Philip Morris International Exec: Ending Cigarette Sales Won't Stop People From Smoking

Dita Alangkara/AP/Shutterstock
March 6, 2019
Updated 2mo ago

By Chloe Aiello

Philip Morris International has an aggressive plan to help pave the way to a smoke-free world, but that doesn't mean it's going to stop selling cigarettes.

Marian Salzman, currently senior vice president of PMI, said the company hopes to convert 40 percent of smokers to non-smokers or to using less harmful devices by 2025, in a move that stems from an epiphany the company had about 20 years ago.

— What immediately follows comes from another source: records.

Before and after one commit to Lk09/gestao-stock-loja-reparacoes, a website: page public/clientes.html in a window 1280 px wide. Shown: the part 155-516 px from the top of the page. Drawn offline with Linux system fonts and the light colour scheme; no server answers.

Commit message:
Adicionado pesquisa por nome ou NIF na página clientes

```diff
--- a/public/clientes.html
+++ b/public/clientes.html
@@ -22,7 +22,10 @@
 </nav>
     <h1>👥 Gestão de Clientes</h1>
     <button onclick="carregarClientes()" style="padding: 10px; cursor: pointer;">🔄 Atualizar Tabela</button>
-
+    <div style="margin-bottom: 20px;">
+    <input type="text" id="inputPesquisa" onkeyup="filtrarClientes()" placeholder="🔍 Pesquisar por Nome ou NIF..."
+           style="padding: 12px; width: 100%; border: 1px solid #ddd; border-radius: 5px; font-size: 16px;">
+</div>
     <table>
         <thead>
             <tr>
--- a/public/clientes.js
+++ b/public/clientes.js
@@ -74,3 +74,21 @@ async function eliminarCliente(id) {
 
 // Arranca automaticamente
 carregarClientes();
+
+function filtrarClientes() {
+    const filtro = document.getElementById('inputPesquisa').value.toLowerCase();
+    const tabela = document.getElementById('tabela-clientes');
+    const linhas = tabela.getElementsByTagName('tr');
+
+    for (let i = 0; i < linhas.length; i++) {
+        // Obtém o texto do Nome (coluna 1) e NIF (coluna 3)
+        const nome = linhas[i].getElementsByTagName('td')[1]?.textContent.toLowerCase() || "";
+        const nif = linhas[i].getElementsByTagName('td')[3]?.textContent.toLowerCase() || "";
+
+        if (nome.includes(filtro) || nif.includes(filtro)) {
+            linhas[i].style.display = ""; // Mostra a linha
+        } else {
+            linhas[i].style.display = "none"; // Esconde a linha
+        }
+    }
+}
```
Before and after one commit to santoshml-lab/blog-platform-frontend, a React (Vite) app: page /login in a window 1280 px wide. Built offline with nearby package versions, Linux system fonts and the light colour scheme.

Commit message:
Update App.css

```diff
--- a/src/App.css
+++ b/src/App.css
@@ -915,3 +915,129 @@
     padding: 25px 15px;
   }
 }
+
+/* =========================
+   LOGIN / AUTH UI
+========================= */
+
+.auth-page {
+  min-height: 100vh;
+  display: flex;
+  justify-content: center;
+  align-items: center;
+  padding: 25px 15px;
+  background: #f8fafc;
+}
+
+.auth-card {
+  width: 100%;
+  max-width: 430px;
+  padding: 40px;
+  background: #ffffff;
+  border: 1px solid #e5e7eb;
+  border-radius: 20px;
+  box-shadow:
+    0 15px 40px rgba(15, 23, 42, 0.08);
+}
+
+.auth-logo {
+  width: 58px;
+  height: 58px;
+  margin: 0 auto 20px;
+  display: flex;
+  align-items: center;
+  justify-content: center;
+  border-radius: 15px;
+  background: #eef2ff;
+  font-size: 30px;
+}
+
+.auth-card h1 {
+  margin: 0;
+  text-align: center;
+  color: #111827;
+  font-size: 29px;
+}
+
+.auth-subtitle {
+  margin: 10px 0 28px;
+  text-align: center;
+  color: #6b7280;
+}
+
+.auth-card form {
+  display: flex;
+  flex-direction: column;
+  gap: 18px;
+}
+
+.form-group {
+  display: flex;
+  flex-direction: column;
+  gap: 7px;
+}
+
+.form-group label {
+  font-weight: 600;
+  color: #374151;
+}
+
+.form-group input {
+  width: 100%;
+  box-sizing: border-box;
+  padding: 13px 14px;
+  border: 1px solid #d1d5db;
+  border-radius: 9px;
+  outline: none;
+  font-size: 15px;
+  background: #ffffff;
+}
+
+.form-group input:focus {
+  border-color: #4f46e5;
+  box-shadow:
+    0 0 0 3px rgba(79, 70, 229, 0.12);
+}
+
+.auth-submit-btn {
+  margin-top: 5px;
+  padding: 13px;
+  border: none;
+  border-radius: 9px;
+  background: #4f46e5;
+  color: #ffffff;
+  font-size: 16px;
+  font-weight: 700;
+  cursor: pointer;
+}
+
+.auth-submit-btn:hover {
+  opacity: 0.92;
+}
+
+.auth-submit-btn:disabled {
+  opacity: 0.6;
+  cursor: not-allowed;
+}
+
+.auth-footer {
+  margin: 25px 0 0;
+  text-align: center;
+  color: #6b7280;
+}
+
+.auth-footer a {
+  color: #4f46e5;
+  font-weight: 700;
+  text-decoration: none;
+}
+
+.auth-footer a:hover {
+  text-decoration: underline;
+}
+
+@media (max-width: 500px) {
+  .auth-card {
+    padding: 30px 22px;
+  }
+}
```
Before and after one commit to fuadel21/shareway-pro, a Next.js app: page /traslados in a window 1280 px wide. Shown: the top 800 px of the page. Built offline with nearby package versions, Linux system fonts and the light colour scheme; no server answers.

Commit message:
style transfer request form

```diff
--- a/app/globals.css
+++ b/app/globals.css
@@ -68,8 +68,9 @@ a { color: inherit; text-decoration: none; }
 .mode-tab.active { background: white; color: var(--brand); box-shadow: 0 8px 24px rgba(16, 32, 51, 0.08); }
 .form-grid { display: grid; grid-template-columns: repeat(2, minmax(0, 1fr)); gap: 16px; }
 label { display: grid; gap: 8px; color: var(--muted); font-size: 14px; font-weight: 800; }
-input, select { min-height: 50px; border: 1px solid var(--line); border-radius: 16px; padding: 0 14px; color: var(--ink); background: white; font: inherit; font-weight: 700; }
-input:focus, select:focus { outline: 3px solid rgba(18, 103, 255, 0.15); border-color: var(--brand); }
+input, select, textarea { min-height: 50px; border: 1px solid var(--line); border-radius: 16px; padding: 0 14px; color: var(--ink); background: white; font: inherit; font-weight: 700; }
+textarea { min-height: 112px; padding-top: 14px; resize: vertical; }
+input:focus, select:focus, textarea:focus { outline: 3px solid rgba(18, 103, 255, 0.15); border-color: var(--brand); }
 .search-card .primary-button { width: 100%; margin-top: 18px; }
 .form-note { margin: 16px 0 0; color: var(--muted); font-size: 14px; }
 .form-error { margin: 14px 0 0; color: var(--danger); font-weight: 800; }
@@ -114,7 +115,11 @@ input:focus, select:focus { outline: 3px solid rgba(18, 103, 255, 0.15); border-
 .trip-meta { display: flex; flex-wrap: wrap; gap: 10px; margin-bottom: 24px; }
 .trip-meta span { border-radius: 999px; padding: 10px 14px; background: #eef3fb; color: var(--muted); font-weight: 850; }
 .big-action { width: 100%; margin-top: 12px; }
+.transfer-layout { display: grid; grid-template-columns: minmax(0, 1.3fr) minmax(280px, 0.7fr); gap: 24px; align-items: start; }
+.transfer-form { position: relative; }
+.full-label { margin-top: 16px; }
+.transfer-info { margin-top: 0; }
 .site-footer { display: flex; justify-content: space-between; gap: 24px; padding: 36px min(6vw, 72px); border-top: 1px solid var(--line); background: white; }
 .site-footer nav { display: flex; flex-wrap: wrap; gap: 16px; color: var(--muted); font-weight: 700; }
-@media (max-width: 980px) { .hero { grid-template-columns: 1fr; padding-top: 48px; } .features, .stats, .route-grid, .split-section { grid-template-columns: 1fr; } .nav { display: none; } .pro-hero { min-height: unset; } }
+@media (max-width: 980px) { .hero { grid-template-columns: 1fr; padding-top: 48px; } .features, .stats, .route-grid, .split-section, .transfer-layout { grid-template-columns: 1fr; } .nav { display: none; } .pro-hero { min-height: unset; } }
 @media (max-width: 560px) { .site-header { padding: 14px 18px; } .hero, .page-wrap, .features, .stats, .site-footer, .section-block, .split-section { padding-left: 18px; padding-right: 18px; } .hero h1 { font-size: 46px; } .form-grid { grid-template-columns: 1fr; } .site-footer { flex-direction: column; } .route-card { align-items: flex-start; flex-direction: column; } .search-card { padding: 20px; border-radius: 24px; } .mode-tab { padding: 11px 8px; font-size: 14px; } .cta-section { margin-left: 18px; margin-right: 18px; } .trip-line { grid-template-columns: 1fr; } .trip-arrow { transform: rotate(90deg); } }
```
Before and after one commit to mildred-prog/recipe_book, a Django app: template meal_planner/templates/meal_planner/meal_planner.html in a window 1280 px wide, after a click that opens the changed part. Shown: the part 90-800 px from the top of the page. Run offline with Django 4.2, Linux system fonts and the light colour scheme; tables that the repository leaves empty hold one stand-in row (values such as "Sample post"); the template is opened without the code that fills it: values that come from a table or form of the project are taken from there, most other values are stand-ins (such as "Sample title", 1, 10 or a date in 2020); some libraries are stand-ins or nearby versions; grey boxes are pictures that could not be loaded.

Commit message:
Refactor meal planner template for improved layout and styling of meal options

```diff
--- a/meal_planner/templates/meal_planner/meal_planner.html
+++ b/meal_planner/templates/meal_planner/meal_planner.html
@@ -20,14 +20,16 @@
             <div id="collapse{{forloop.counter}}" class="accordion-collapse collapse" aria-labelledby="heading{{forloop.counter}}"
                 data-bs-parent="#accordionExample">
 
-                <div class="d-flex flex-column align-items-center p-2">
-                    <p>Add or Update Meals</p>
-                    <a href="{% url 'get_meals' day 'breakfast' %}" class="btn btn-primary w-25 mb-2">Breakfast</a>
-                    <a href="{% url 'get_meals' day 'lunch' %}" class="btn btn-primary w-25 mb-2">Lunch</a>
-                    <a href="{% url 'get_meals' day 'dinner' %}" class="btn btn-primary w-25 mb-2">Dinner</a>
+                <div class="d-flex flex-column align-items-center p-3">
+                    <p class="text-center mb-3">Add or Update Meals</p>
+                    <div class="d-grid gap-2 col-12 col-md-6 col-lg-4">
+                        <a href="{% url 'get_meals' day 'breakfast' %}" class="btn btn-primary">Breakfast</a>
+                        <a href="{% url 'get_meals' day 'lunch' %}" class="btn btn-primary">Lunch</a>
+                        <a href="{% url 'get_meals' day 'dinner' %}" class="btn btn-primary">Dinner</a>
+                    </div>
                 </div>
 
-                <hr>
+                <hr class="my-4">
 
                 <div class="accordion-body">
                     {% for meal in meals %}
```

"I think it's something that happens when you face yourself in the mirror. This is a company that 20 years ago had to face the fact that it didn't feel good about where it was," Salzman told Cheddar on Wednesday.

Philip Morris International, which only operates outside of the U.S. since it was spun off by Altria ($MO), has invested almost $6 billion over the past decade in alternative products and smoking cessation programs. The company's featured alternative product is the IQOS, a device that heats tobacco at a lower temperature so it doesn't burn. PMI claims the lower temperature means smokers are exposed to a reduced amount of harmful chemicals levels when compared to combustible cigarette smoke.

"What we are offering with IQOS is simply something that is better than the alternative of a combustible cigarette," Salzman said.

The U.S. Food and Drug Administration last year questioned PMI's claims about IQOS, saying "reduced exposure claims mislead consumers to believe the product is less harmful." The product is still under review to be considered a "modified risk tobacco product" by the FDA, which will soon be without the leadership of Commissioner Scott Gottlieb, who announced he will step down next month.

Throughout his tenure, Gottlieb has been a staunch critic of e-cigarette companies ー like Juul, which is partially owned by Altria ー after surveys showed a spike in teen vaping. Salzman said PMI has always been "100 percent supportive of Commissioner Gottlieb."

Salzman said alternative products are only part of the company's goal to eventually make a smoke free world.

"The first milestone is 2025, and I think our goal is to get as close to a smoke-free planet as we possibly can as quickly as we can. We are well aware that if we stop selling cigarettes today, we are not going to stop people from smoking," Salzman said.

"Philip Morris is not the only purveyor of combustible tobacco products," she added.

PMI may not be the only cigarette company in the world, but it does sell the world's most valuable brand of cigarettes and the U.S.'s most popular cigarette, according to Statista and the CDC: Marlboro. Therein lies the company's biggest challenge, Salzman said, "getting combustible smokers to surrender their Marlboros."

For full interview click here.